- DATASET
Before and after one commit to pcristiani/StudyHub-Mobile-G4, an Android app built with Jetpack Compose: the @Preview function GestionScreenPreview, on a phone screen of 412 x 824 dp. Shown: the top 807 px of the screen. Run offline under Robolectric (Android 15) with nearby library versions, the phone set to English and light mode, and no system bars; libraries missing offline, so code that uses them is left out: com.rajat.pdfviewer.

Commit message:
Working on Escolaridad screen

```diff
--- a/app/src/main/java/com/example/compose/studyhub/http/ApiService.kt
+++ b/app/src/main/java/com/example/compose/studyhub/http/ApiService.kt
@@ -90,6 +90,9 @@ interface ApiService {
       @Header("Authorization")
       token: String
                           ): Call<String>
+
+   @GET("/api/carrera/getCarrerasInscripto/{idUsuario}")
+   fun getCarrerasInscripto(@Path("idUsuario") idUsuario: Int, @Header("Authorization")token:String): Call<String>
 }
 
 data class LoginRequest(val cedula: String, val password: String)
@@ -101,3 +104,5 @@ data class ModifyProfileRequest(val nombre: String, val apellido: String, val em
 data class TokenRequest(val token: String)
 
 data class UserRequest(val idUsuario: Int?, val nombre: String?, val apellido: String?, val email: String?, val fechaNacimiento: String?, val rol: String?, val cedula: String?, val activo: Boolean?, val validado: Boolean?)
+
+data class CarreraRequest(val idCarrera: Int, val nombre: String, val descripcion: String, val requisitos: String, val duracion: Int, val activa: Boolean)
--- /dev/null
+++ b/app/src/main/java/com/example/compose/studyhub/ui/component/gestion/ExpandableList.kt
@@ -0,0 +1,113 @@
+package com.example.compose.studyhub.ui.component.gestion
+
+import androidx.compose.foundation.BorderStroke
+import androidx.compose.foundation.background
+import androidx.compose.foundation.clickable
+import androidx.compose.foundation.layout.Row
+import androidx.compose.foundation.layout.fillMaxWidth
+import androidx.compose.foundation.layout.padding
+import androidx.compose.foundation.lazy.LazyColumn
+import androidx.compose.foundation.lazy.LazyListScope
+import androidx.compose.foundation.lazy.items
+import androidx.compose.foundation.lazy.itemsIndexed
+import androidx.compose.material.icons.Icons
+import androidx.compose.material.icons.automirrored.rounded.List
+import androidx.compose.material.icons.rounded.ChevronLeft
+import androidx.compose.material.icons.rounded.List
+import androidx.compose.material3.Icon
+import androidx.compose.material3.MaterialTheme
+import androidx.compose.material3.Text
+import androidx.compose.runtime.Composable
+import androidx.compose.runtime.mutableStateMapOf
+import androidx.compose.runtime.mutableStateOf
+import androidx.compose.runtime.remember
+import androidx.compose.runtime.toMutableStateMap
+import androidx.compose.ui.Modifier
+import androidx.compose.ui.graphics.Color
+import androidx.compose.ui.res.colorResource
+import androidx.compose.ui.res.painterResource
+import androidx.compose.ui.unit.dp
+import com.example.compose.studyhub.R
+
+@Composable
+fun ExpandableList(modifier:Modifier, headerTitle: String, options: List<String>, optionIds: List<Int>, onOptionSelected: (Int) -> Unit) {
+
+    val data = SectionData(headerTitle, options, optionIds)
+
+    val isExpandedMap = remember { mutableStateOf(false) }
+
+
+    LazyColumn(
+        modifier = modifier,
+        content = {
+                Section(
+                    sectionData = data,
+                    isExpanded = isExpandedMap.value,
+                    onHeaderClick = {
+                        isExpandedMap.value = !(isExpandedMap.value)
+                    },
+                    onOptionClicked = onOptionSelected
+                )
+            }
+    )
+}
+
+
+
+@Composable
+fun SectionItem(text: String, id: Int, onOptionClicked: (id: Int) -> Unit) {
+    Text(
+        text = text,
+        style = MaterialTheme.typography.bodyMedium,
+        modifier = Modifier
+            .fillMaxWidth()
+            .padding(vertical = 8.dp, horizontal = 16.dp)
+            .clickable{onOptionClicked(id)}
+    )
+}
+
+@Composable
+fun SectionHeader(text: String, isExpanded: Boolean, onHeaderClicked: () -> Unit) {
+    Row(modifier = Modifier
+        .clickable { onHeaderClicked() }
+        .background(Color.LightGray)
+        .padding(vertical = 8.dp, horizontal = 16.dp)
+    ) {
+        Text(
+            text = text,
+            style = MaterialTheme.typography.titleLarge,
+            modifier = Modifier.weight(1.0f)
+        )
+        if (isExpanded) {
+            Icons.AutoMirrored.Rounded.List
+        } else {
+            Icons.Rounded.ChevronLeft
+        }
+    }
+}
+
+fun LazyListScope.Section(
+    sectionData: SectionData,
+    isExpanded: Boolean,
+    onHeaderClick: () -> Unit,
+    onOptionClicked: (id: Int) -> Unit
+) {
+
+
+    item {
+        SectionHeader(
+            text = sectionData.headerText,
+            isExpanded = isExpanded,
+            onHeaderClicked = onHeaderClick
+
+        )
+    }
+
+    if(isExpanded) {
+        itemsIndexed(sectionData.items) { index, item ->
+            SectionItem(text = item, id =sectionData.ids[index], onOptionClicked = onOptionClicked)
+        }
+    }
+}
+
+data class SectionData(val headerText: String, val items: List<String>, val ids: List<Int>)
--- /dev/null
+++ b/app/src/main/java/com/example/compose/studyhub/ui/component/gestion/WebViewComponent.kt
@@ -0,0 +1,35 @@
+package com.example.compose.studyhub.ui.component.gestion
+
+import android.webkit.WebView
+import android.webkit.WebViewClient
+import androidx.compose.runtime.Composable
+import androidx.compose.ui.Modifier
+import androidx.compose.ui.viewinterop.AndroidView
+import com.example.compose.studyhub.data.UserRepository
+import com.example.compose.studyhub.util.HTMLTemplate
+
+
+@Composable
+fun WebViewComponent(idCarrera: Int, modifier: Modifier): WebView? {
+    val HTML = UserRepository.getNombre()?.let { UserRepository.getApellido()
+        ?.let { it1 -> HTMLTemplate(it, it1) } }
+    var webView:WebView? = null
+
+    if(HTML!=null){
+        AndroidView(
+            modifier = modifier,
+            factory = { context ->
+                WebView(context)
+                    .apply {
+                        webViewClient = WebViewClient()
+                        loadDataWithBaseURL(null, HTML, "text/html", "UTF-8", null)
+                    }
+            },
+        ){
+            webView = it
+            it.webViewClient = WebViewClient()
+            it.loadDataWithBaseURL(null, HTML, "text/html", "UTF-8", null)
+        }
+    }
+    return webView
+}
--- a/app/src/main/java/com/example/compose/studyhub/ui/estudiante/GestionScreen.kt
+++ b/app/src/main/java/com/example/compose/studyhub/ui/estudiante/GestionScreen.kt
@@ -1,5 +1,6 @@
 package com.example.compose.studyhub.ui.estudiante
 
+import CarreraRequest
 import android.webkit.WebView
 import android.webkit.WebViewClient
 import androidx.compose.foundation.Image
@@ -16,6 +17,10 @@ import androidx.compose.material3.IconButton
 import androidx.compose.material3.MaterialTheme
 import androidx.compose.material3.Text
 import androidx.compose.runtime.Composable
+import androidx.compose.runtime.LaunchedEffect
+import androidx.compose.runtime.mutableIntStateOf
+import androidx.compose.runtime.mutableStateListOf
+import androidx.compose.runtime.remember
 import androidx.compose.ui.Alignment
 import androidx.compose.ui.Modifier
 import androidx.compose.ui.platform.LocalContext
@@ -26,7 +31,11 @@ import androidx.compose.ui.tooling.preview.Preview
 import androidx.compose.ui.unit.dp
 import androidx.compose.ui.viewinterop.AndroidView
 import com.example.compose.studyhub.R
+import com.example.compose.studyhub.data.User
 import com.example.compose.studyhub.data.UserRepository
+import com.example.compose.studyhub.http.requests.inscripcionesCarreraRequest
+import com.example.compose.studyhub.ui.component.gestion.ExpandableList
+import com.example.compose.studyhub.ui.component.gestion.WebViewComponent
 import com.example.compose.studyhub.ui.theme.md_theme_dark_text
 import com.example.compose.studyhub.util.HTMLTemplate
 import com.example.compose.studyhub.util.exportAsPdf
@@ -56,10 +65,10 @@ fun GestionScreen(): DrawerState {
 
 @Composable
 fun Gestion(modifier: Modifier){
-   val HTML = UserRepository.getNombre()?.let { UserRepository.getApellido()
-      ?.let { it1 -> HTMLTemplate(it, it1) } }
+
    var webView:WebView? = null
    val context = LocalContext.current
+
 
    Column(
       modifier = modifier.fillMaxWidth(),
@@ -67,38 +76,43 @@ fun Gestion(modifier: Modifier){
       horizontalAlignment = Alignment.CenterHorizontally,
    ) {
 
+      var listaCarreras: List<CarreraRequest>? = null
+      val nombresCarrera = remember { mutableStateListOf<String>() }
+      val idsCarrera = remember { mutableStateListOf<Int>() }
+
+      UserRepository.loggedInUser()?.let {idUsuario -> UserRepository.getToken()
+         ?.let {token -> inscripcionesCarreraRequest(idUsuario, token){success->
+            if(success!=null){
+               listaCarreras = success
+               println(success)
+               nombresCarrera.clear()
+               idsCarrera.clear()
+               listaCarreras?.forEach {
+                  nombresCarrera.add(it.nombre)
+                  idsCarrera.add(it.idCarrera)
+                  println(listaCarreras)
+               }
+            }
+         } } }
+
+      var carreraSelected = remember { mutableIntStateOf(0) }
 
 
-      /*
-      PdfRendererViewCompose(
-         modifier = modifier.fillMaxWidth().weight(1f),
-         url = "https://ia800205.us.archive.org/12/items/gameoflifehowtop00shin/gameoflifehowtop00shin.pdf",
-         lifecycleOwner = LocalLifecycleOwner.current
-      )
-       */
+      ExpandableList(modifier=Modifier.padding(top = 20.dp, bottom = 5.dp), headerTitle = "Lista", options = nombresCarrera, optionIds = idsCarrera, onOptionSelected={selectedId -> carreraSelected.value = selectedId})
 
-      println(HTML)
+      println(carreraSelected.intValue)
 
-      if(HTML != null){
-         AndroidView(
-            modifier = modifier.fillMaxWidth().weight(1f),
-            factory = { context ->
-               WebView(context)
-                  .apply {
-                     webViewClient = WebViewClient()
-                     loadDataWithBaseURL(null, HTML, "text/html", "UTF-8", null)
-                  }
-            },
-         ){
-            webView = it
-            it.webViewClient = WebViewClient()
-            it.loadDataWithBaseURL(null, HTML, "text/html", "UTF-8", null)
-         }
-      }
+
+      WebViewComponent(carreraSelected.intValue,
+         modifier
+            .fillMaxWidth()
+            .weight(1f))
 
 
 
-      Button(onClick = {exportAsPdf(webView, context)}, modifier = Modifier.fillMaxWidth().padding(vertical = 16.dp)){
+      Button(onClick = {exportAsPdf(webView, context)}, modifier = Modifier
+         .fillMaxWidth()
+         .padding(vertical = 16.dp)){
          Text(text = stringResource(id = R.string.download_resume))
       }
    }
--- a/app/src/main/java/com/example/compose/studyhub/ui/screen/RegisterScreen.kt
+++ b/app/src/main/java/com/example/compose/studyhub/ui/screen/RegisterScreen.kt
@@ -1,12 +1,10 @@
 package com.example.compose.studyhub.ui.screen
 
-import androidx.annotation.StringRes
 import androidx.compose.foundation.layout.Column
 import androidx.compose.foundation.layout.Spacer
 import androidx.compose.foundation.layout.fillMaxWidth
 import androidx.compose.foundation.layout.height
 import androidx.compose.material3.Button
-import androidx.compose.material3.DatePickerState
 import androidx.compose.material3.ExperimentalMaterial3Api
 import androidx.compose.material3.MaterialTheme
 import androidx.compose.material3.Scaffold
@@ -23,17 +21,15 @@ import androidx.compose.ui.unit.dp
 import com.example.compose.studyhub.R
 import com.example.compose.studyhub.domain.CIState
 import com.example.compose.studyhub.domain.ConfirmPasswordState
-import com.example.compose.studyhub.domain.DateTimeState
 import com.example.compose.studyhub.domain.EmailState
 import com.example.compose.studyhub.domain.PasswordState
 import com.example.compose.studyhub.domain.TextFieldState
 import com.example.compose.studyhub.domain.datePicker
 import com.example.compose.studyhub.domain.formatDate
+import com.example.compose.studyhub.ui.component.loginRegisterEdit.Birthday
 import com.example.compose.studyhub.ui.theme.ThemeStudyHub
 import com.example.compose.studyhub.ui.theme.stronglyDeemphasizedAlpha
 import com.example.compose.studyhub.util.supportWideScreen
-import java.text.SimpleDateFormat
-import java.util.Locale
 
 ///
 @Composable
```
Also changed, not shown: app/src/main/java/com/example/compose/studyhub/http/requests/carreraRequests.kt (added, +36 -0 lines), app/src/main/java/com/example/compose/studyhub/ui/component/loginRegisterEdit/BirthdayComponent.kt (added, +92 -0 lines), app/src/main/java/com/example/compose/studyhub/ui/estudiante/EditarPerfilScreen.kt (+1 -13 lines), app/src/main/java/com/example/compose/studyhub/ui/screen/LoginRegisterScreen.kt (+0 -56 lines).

- YOUR OBJECTIVE
Where does the word "fillMaxWidth" appear in the listing? List each line that holds it.

- TASK OUTPUT
+import androidx.compose.foundation.layout.fillMaxWidth
+            .fillMaxWidth()
       modifier = modifier.fillMaxWidth(),
-         modifier = modifier.fillMaxWidth().weight(1f),
-            modifier = modifier.fillMaxWidth().weight(1f),
+            .fillMaxWidth()
-      Button(onClick = {exportAsPdf(webView, context)}, modifier = Modifier.fillMaxWidth().padding(vertical = 16.dp)){
+         .fillMaxWidth()
 import androidx.compose.foundation.layout.fillMaxWidth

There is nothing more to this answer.